#### SOURCE MATERIAL:

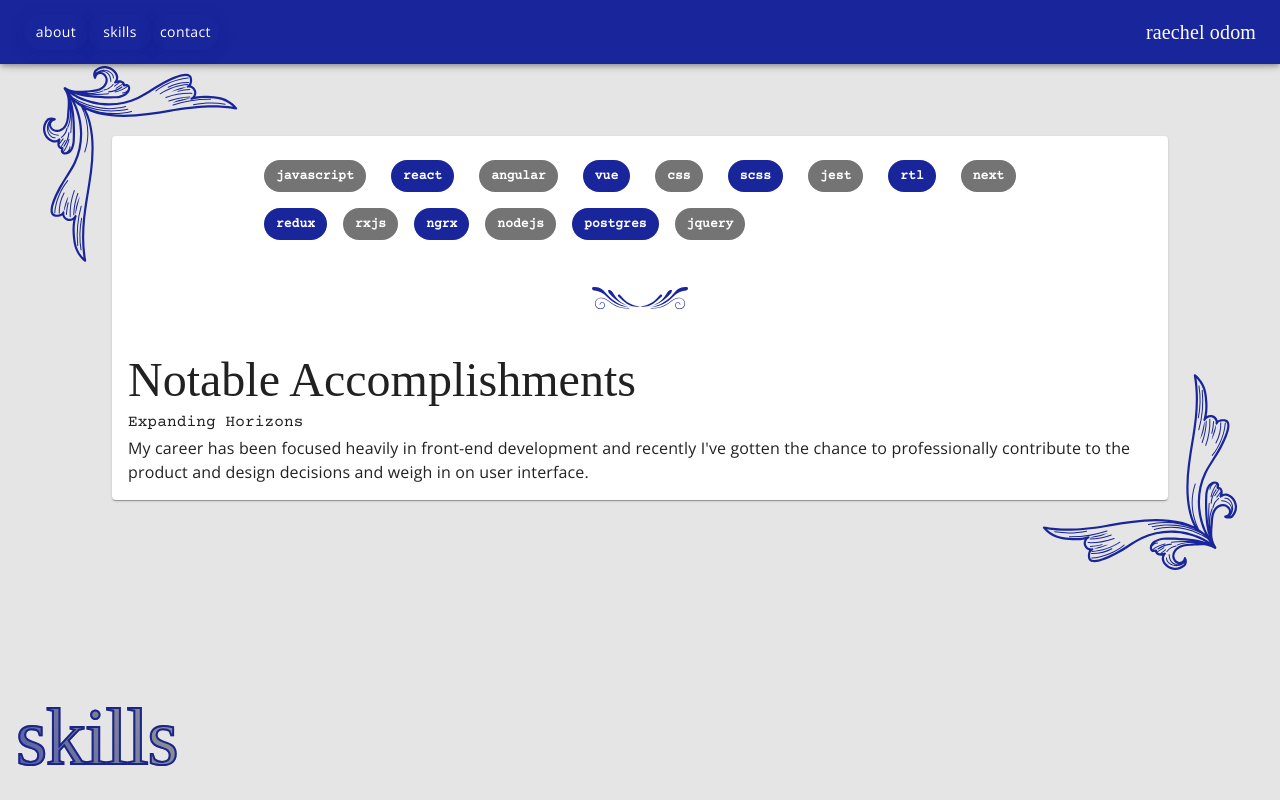
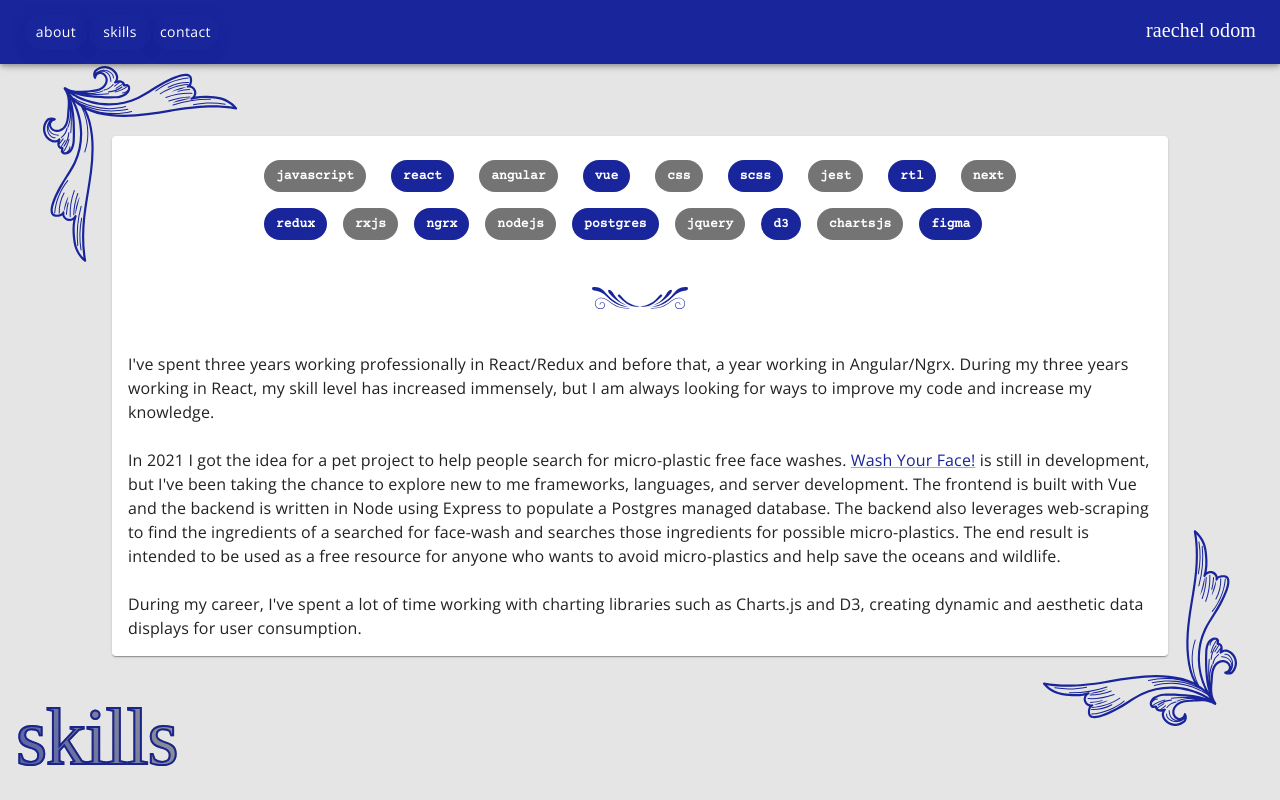
Before and after one commit to raechelo/Portfolio-Site, a React (Create React App) app: page /skills in a window 1280 px wide. Built offline with nearby package versions, Linux system fonts and the light colour scheme; a web font is replaced by a local one.

Commit message:
added more skills

```diff
--- a/src/Nav/Nav.js
+++ b/src/Nav/Nav.js
@@ -1,6 +1,7 @@
-import { AppBar, Button, Toolbar, Typography } from "@mui/material";
+import { AppBar, Button, Grid, Toolbar, Typography } from "@mui/material";
 import React from "react";
 import { useNavigate } from "react-router-dom";
+import WesternDivider from "../assets/western-divider.svg";
 
 export default function Nav() {
   const navigate = useNavigate();
@@ -8,6 +9,11 @@ export default function Nav() {
   return (
     <AppBar>
       <Toolbar>
+        <Grid
+          display="flex"
+          justifyContent="space-between"
+          style={{ width: "100%" }}
+        >
           {["about", "skills", "contact"].map((item) => (
             <Button
               onClick={() => {
@@ -15,6 +21,7 @@ export default function Nav() {
               }}
               key={`nav-menu-${item}`}
               sx={{ color: "#fff" }}
+              color="secondary"
             >
               {item}
             </Button>
@@ -22,6 +29,7 @@ export default function Nav() {
           <div style={{ marginLeft: "auto" }}>
             <Typography variant="h6">raechel odom</Typography>
           </div>
+        </Grid>
       </Toolbar>
     </AppBar>
   );
--- a/src/Skills/Skills.js
+++ b/src/Skills/Skills.js
@@ -1,5 +1,5 @@
 import React from "react";
-import { Card, Chip, Grid, Typography } from "@mui/material";
+import { Card, Chip, Grid, Link, Typography } from "@mui/material";
 import WesternDivider from "../assets/western-divider.svg";
 
 const skills = [
@@ -18,11 +18,14 @@ const skills = [
   "nodejs",
   "postgres",
   "jquery",
+  "d3",
+  "chartsjs",
+  "figma",
 ];
 
 const Skills = () => {
   return (
-    <Card sx={{ margin: "24px" }}>
+    <Card sx={{ margin: "24px", maxHeight: "63vh", overflowY: "scroll" }}>
       <Grid
         display="flex"
         flexWrap="wrap"
@@ -37,12 +40,31 @@ const Skills = () => {
         <img src={WesternDivider} style={{ width: "100px" }} alt="" />
       </div>
       <Grid>
-        <Typography variant="h3">Notable Accomplishments</Typography>
-        <Typography variant="subtitle1">Expanding Horizons</Typography>
         <Typography>
-          My career has been focused heavily in front-end development and
-          recently I've gotten the chance to professionally contribute to the
-          product and design decisions and weigh in on user interface.
+          I've spent three years working professionally in React/Redux and
+          before that, a year working in Angular/Ngrx. During my three years
+          working in React, my skill level has increased immensely, but I am
+          always looking for ways to improve my code and increase my knowledge.
+          <br />
+          <br />
+          In 2021 I got the idea for a pet project to help people search for
+          micro-plastic free face washes.{" "}
+          <Link href="https://github.com/raechelo/wash-your-face">
+            Wash Your Face!
+          </Link>{" "}
+          is still in development, but I've been taking the chance to explore
+          new to me frameworks, languages, and server development. The frontend
+          is built with Vue and the backend is written in Node using Express to
+          populate a Postgres managed database. The backend also leverages
+          web-scraping to find the ingredients of a searched for face-wash and
+          searches those ingredients for possible micro-plastics. The end result
+          is intended to be used as a free resource for anyone who wants to
+          avoid micro-plastics and help save the oceans and wildlife.
+          <br />
+          <br />
+          During my career, I've spent a lot of time working with charting
+          libraries such as Charts.js and D3, creating dynamic and aesthetic
+          data displays for user consumption.
         </Typography>
       </Grid>
     </Card>
```
Also changed, not shown: src/assets/western-divider.svg. Lines whose indentation alone changed are shown as unchanged.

#### DIRECTIONS:
Your output should be the records above, duplicated exactly and picture-free.

#### COMPLETED EXERCISE:
Before and after one commit to raechelo/Portfolio-Site, a React (Create React App) app: page /skills in a window 1280 px wide. Built offline with nearby package versions, Linux system fonts and the light colour scheme; a web font is replaced by a local one.

Commit message:
added more skills

```diff
--- a/src/Nav/Nav.js
+++ b/src/Nav/Nav.js
@@ -1,6 +1,7 @@
-import { AppBar, Button, Toolbar, Typography } from "@mui/material";
+import { AppBar, Button, Grid, Toolbar, Typography } from "@mui/material";
 import React from "react";
 import { useNavigate } from "react-router-dom";
+import WesternDivider from "../assets/western-divider.svg";
 
 export default function Nav() {
   const navigate = useNavigate();
@@ -8,6 +9,11 @@ export default function Nav() {
   return (
     <AppBar>
       <Toolbar>
+        <Grid
+          display="flex"
+          justifyContent="space-between"
+          style={{ width: "100%" }}
+        >
           {["about", "skills", "contact"].map((item) => (
             <Button
               onClick={() => {
@@ -15,6 +21,7 @@ export default function Nav() {
               }}
               key={`nav-menu-${item}`}
               sx={{ color: "#fff" }}
+              color="secondary"
             >
               {item}
             </Button>
@@ -22,6 +29,7 @@ export default function Nav() {
           <div style={{ marginLeft: "auto" }}>
             <Typography variant="h6">raechel odom</Typography>
           </div>
+        </Grid>
       </Toolbar>
     </AppBar>
   );
--- a/src/Skills/Skills.js
+++ b/src/Skills/Skills.js
@@ -1,5 +1,5 @@
 import React from "react";
-import { Card, Chip, Grid, Typography } from "@mui/material";
+import { Card, Chip, Grid, Link, Typography } from "@mui/material";
 import WesternDivider from "../assets/western-divider.svg";
 
 const skills = [
@@ -18,11 +18,14 @@ const skills = [
   "nodejs",
   "postgres",
   "jquery",
+  "d3",
+  "chartsjs",
+  "figma",
 ];
 
 const Skills = () => {
   return (
-    <Card sx={{ margin: "24px" }}>
+    <Card sx={{ margin: "24px", maxHeight: "63vh", overflowY: "scroll" }}>
       <Grid
         display="flex"
         flexWrap="wrap"
@@ -37,12 +40,31 @@ const Skills = () => {
         <img src={WesternDivider} style={{ width: "100px" }} alt="" />
       </div>
       <Grid>
-        <Typography variant="h3">Notable Accomplishments</Typography>
-        <Typography variant="subtitle1">Expanding Horizons</Typography>
         <Typography>
-          My career has been focused heavily in front-end development and
-          recently I've gotten the chance to professionally contribute to the
-          product and design decisions and weigh in on user interface.
+          I've spent three years working professionally in React/Redux and
+          before that, a year working in Angular/Ngrx. During my three years
+          working in React, my skill level has increased immensely, but I am
+          always looking for ways to improve my code and increase my knowledge.
+          <br />
+          <br />
+          In 2021 I got the idea for a pet project to help people search for
+          micro-plastic free face washes.{" "}
+          <Link href="https://github.com/raechelo/wash-your-face">
+            Wash Your Face!
+          </Link>{" "}
+          is still in development, but I've been taking the chance to explore
+          new to me frameworks, languages, and server development. The frontend
+          is built with Vue and the backend is written in Node using Express to
+          populate a Postgres managed database. The backend also leverages
+          web-scraping to find the ingredients of a searched for face-wash and
+          searches those ingredients for possible micro-plastics. The end result
+          is intended to be used as a free resource for anyone who wants to
+          avoid micro-plastics and help save the oceans and wildlife.
+          <br />
+          <br />
+          During my career, I've spent a lot of time working with charting
+          libraries such as Charts.js and D3, creating dynamic and aesthetic
+          data displays for user consumption.
         </Typography>
       </Grid>
     </Card>
```
Also changed, not shown: src/assets/western-divider.svg. Lines whose indentation alone changed are shown as unchanged.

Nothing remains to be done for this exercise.